It has two modes of being: dormant and active. A pain-body may be dormant 90 percent of the time; in a deeply unhappy person, though, it may be active up to 100 percent of the time. Some people live almost entirely through their pain-body, while others may experience it only in certain situations, such as intimate relationships, or situations linked with past loss or abandonment, physical or emotional hurt, and so on.
Anything can trigger it, particularly if it resonates with a pain pattern from your past. When it is ready to awaken from its dormant stage, even a thought or an innocent remark made by someone close to you can activate it.

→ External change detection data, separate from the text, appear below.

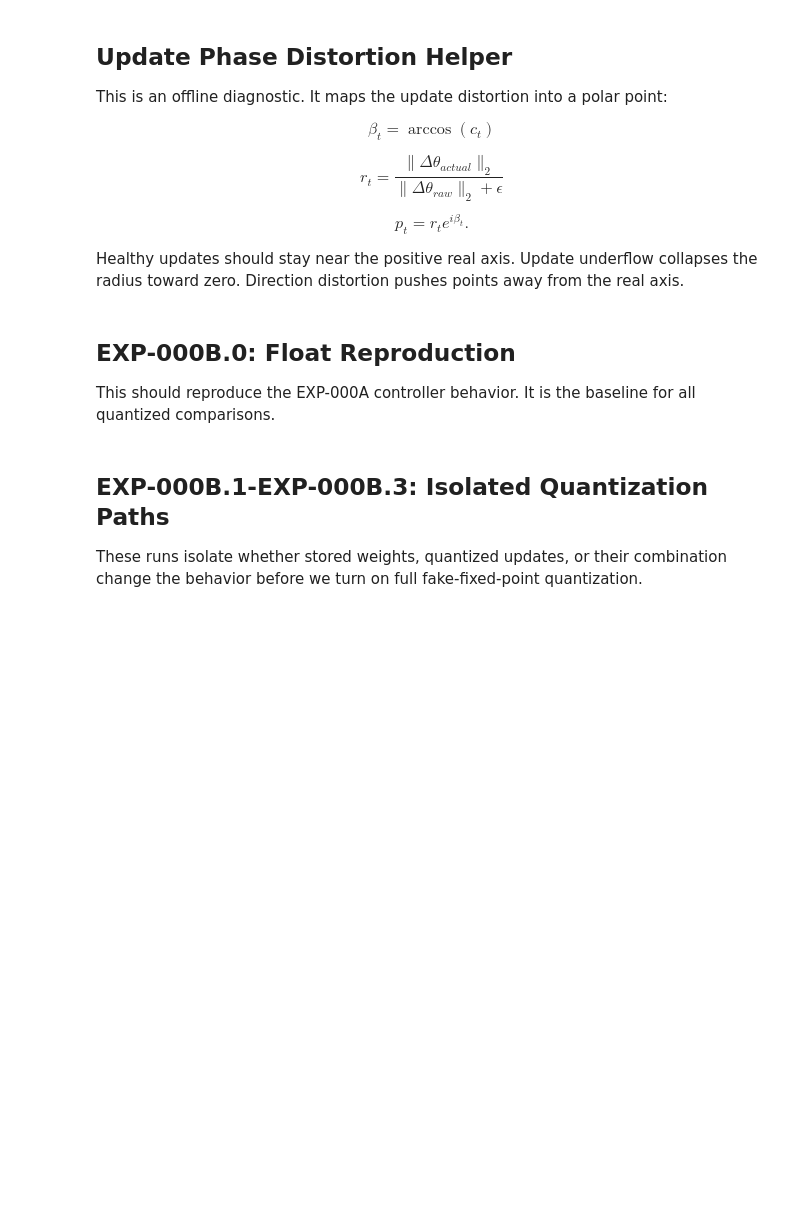
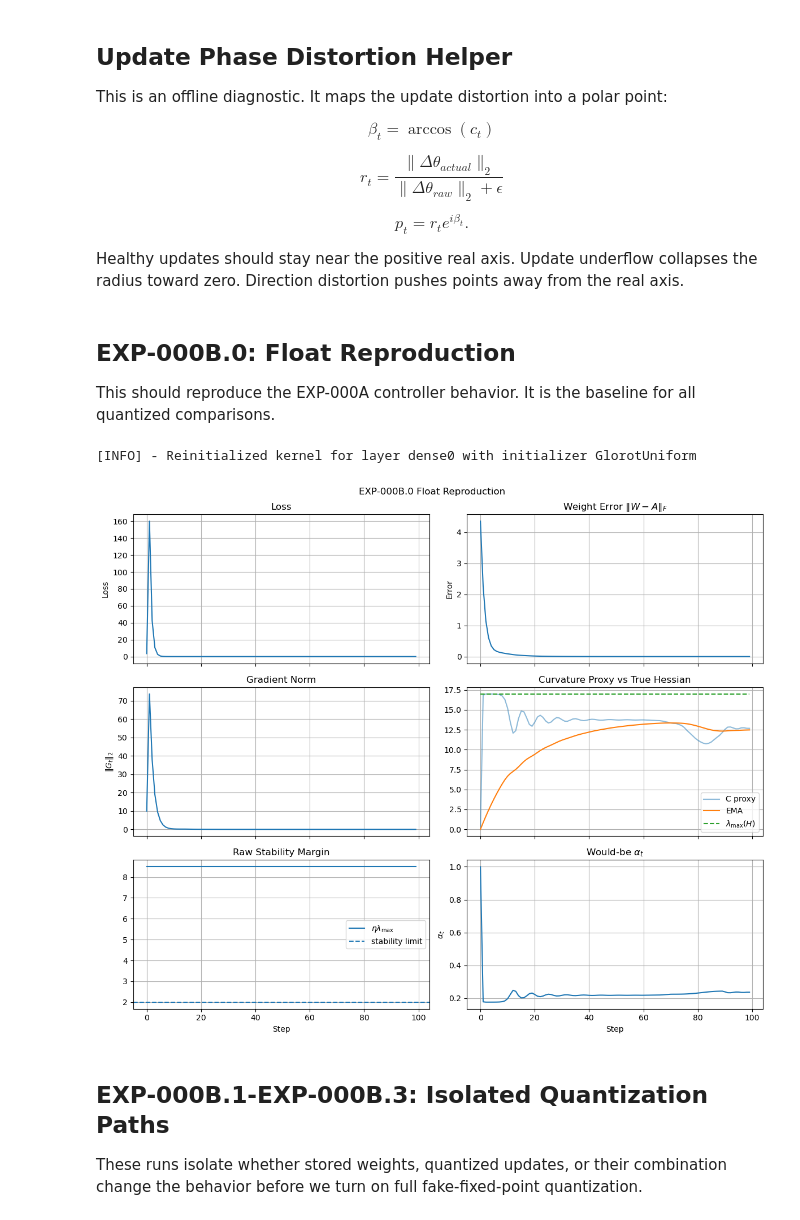
Before and after one commit to manuelblancovalentin/kappa_budgeting, a Jupyter notebook: workspace/ablations/exp_000_global_throttle_sanity/notebooks/exp_000b_global_throttle_qfx_lin1.ipynb, the cells around one changed output. Drawn from its saved outputs; the diff is of its cells as text; code cells hidden in the pictures; blank space fills up the shorter version.

```diff
--- a/workspace/ablations/exp_000_global_throttle_sanity/notebooks/exp_000b_global_throttle_qfx_lin1.ipynb
+++ b/workspace/ablations/exp_000_global_throttle_sanity/notebooks/exp_000b_global_throttle_qfx_lin1.ipynb
@@ -179,8 +235,17 @@ for kind in ["weight_only", "update_only", "weight_update", "full_wide", "full_t
 
 Each run reinitializes the model, performs the nominal warmup, then enters the drifted phase. This mirrors EXP-000A.
 # %%
-def run_warmup_then_drift(label, precision_dict=None, use_controller=True, drift_epochs=100):
+def run_warmup_then_drift(label, precision_dict=None, controller_enabled=True, drift_epochs=100):
     model.reinitialize_weights()
+
+    warmup_metrics = MetricsConfig(
+        profiles=("core", "geometry", "stability", "teacher", "quantization", "controller_bounds"),
+        reference_A=dataset.reference_weight_matrix,
+    )
+    drift_metrics = MetricsConfig(
+        profiles=("core", "geometry", "stability", "teacher", "quantization", "controller_bounds"),
+        reference_A=dataset.reference_weight_matrix / GAMMA,
+    )
 
     h_nom = model.train_instrumented(
         X,
@@ -188,9 +253,8 @@ def run_warmup_then_drift(label, precision_dict=None, use_controller=True, drift
         epochs=20,
         batch_size=len(X),
         learning_rate=ETA,
-        use_controller=False,
-        compute_analytic_hessian=True,
-        reference_A=dataset.reference_weight_matrix,
+        controller=Controller.from_str(None, chi=CHI),
+        metrics=warmup_metrics,
         precision_dict=precision_dict,
     )
 
@@ -200,9 +264,8 @@ def run_warmup_then_drift(label, precision_dict=None, use_controller=True, drift
         epochs=drift_epochs,
         batch_size=len(Xd),
         learning_rate=ETA,
-        use_controller=use_controller,
-        compute_analytic_hessian=True,
-        reference_A=dataset.reference_weight_matrix / GAMMA,
+        controller=Controller.from_str("gt-order-0" if controller_enabled else None, chi=CHI),
+        metrics=drift_metrics,
         precision_dict=precision_dict,
     )
 
@@ -318,11 +381,14 @@ This should reproduce the EXP-000A controller behavior. It is the baseline for a
 # %%
 float_run = run_warmup_then_drift(
     label="float + controller",
     precision_dict=None,
-    use_controller=True,
+    controller_enabled=True,
 )
 
 float_run["drift"].plot_results(title="EXP-000B.0 Float Reproduction")
+# %% [output]
+[INFO] - Reinitialized kernel for layer dense0 with initializer GlorotUniform
+[figure, added]
 # %% [markdown]
 ## EXP-000B.1-EXP-000B.3: Isolated Quantization Paths
 
```
Also changed, not shown: parts of 8 cells of this notebook, 8 other files.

When my pain-body took over, I began to relive painful memories.
This “intrusive re-experiencing” was excruciating.
I thought about the worst moments of my life hundreds of times every day.
Therapy and exercise helped, but I needed something else.

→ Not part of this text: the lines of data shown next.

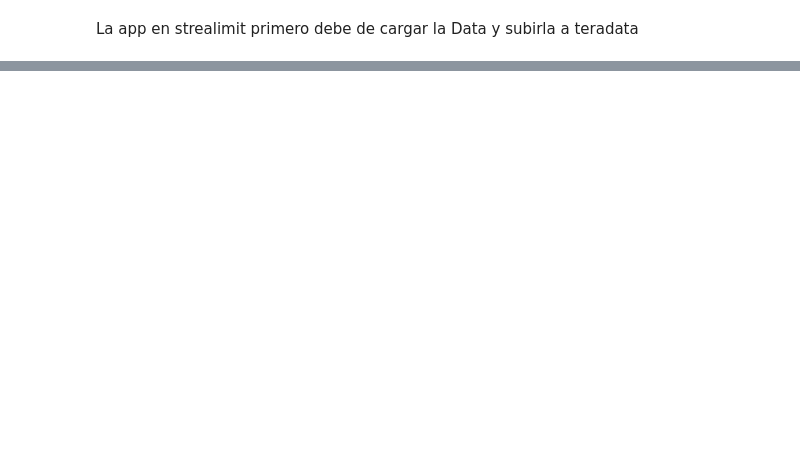
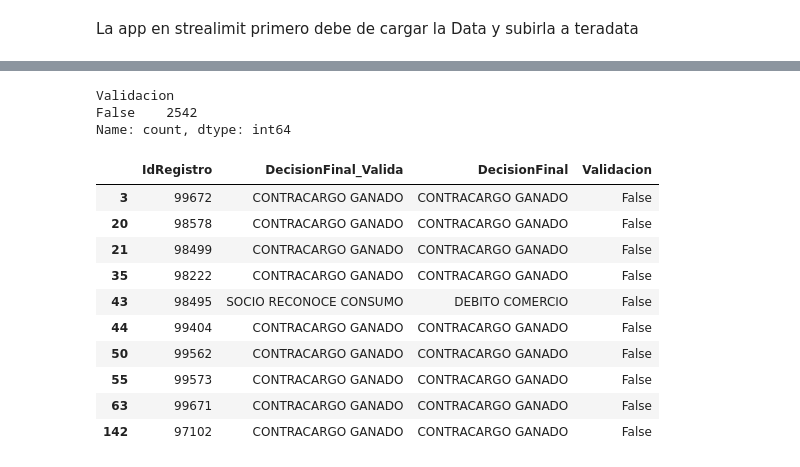
Before and after one commit to Dfperezgdatascientist/Automatizacion_consumo_no_reconocido, a Jupyter notebook: proceso_negocio.ipynb, the cells around one changed output, grey strips where cells are left out. Saved outputs shown, nothing was run; the diff lists cells and outputs as text; code cells hidden in the pictures; blank space fills up the shorter version.

```diff
--- a/proceso_negocio.ipynb
+++ b/proceso_negocio.ipynb
@@ -57,0 +425,4 @@ shape: (10, 2)
+# %%
+df_valida_2= df_valida_carga[['IdRegistro','DecisionFinal']].rename(columns={'DecisionFinal': 'DecisionFinal_Valida'}).merge(df_casos[['IdRegistro','DecisionFinal']], on='IdRegistro', how='left')
+print(df_valida_2.shape)
+df_valida_2.head(10)
@@ -57,0 +453,4 @@ shape: (10, 2)
+# %%
+df_valida_2['Validacion'] = df_valida_2['DecisionFinal_Valida'].eq(df_valida_2['DecisionFinal'])
+print("Validación completada")
+df_valida_2.head()
@@ -57,0 +465,20 @@ shape: (10, 2)
+# %%
+df_valida_2['Validacion'].value_counts(dropna=False)
+# %% [output]
+Validacion
+False    2542
+Name: count, dtype: int64
+# %%
+df_valida_2[df_valida_2['Validacion']==False]
+# %% [output]
+|  | IdRegistro | DecisionFinal_Valida | DecisionFinal | Validacion |
+| 3 | 99672 | CONTRACARGO GANADO | CONTRACARGO GANADO | False |
+| 20 | 98578 | CONTRACARGO GANADO | CONTRACARGO GANADO | False |
+| 21 | 98499 | CONTRACARGO GANADO | CONTRACARGO GANADO | False |
+| 35 | 98222 | CONTRACARGO GANADO | CONTRACARGO GANADO | False |
+| 43 | 98495 | SOCIO RECONOCE CONSUMO | DEBITO COMERCIO | False |
+| 44 | 99404 | CONTRACARGO GANADO | CONTRACARGO GANADO | False |
+| 50 | 99562 | CONTRACARGO GANADO | CONTRACARGO GANADO | False |
+| 55 | 99573 | CONTRACARGO GANADO | CONTRACARGO GANADO | False |
+| 63 | 99671 | CONTRACARGO GANADO | CONTRACARGO GANADO | False |
+| 142 | 97102 | CONTRACARGO GANADO | CONTRACARGO GANADO | False |
```
Also changed, not shown: parts of 81 cells of this notebook, 8 other files.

So, five years ago, I read You Are Here: Discovering the Magic of the Present Moment.
It’s kind of like a manual for day-to-day living, written by a Buddhist monk named Thich Nhat Hanh.
It helped, and I highly recommend it.
You can buy it online for $6.
What I want to highlight today is a meditation Hanh prescribes for people feeling overwhelmed. Some call it a “meditation poem.”
It’s very short:
Per Hanh’s instructions, I practiced reciting the poem in my mind while I breathed. As I inhaled, I would focus on the word “In.” As I exhaled, “Out.” Inhale, “Deep.” Exhale, “Slow.” You get the idea.
You don’t even have to worry about modulating your breathing.
In fact, Buddhist practice is generally to let your breath do what it wants to do during meditation.
But you will find that the mere act of monitoring your breath causes you to breathe gently.
When my thoughts were chaotic and unmanageable, Thich Nhat Hanh’s poem really helped me soothe my mind. I would sometimes imagine that I was inhaling cool air directly into my brain. I could relax, I could focus, and I could sleep better.
And you can breathe into any other source of tension in the body. Whatever ails you — your back, your joints, your stomach — try to inhale directly into the pain or discomfort.
You’ll find that you can manage the sensation, even if you still need medical care to treat the underlying cause.
Hanh’s meditation poem is the most portable life-enhancing tool I’ve ever encountered. It’s easy to memorize, and it’s very effective. You can incorporate it into your daily life without setting aside time for meditation, and I hope you will. My mind has been a calmer place since I did so.
“The most precious gift we can offer others is our presence. When mindfulness embraces those we love, they will bloom like flowers.” — Thich Nhat Hanh
Source : Medium